• **PROBLEM TO WORK ON**: Please restate every line below exactly, without any pictures.

━━ SUPPLIED MATERIAL ━━

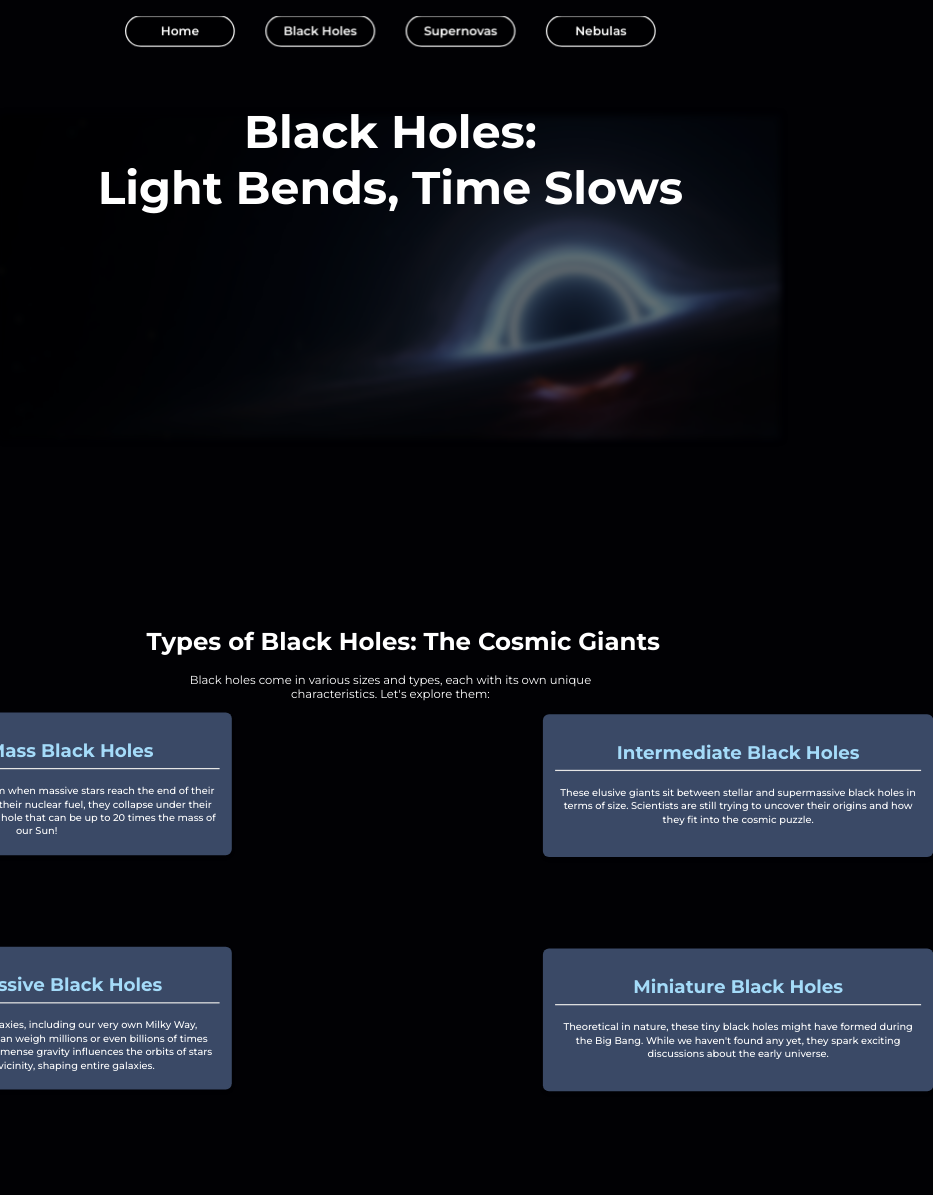
Repository: english-only/Space-Website
Page: black_hole.html
An editor plug-in stored every save of this project. The page is shown before and after the next save, followed by the edit.
The browser window is 1280 px wide. The page is 1530 px wide, so the pictures cover 1530 px, including what lies to the right of the window. The pictures show the whole page, at 61% of full size.
Backgrounds fixed to the window are drawn as part of the page.

Above is the page before, as saved 2025-04-14 13:50:33.

After the next save:
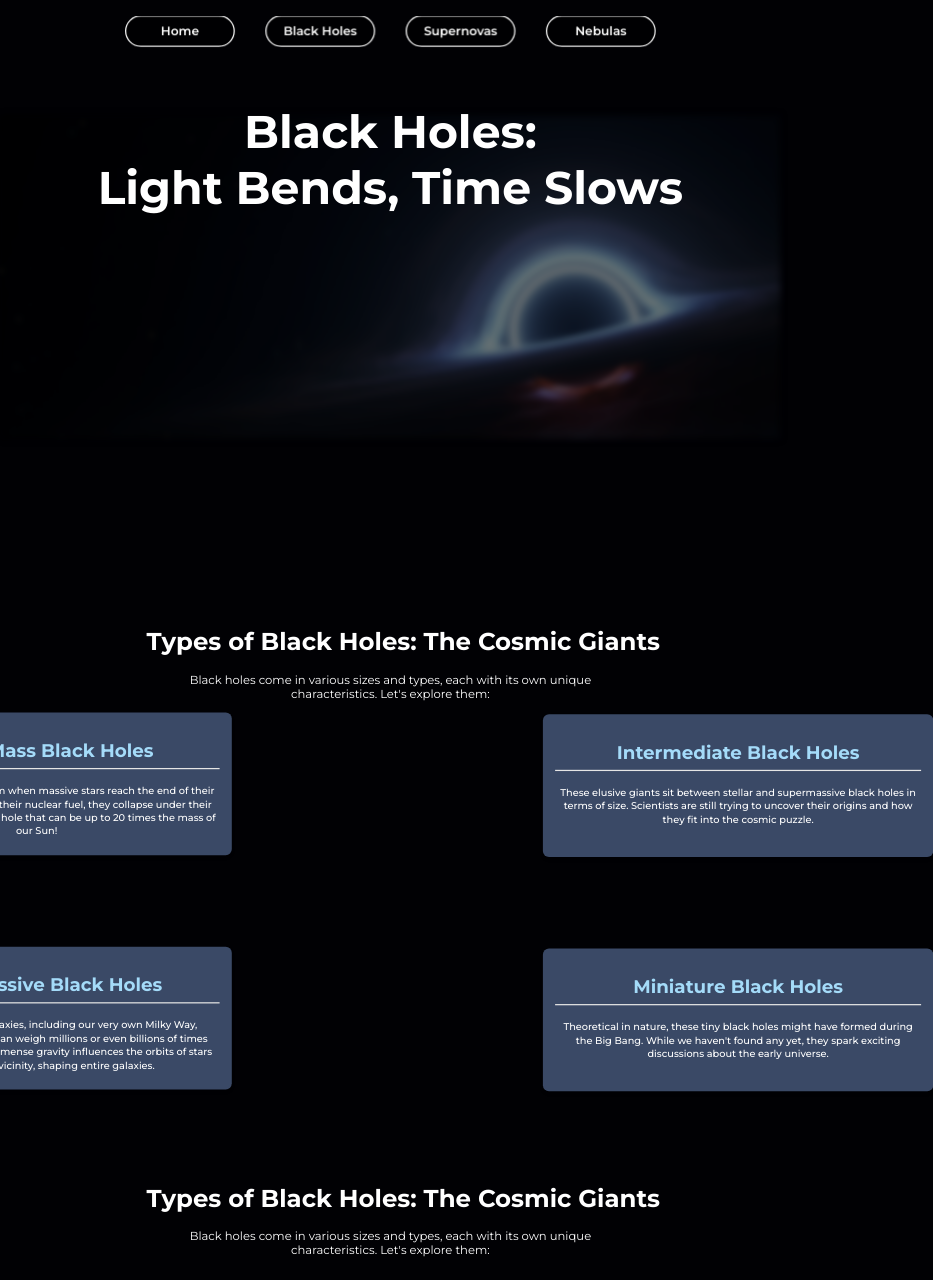
Saved 19 s later.
--- a/black_hole.html
+++ b/black_hole.html
@@ -81,7 +81,13 @@
           </div>
         </div>
       </div>
-      <div></div>
+      <div class="stupid-text">
+        <h1>Types of Black Holes: The Cosmic Giants</h1>
+        <p>
+          Black holes come in various sizes and types, each with its own unique
+          characteristics. Let's explore them:
+        </p>
+      </div>
     </div>
 
     <script>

━━━

• **ANSWER AREA**:
Repository: english-only/Space-Website
Page: black_hole.html
An editor plug-in stored every save of this project. The page is shown before and after the next save, followed by the edit.
The browser window is 1280 px wide. The page is 1530 px wide, so the pictures cover 1530 px, including what lies to the right of the window. The pictures show the whole page, at 61% of full size.
Backgrounds fixed to the window are drawn as part of the page.

Above is the page before, as saved 2025-04-14 13:50:33.

After the next save:
Saved 19 s later.
--- a/black_hole.html
+++ b/black_hole.html
@@ -81,7 +81,13 @@
           </div>
         </div>
       </div>
-      <div></div>
+      <div class="stupid-text">
+        <h1>Types of Black Holes: The Cosmic Giants</h1>
+        <p>
+          Black holes come in various sizes and types, each with its own unique
+          characteristics. Let's explore them:
+        </p>
+      </div>
     </div>
 
     <script>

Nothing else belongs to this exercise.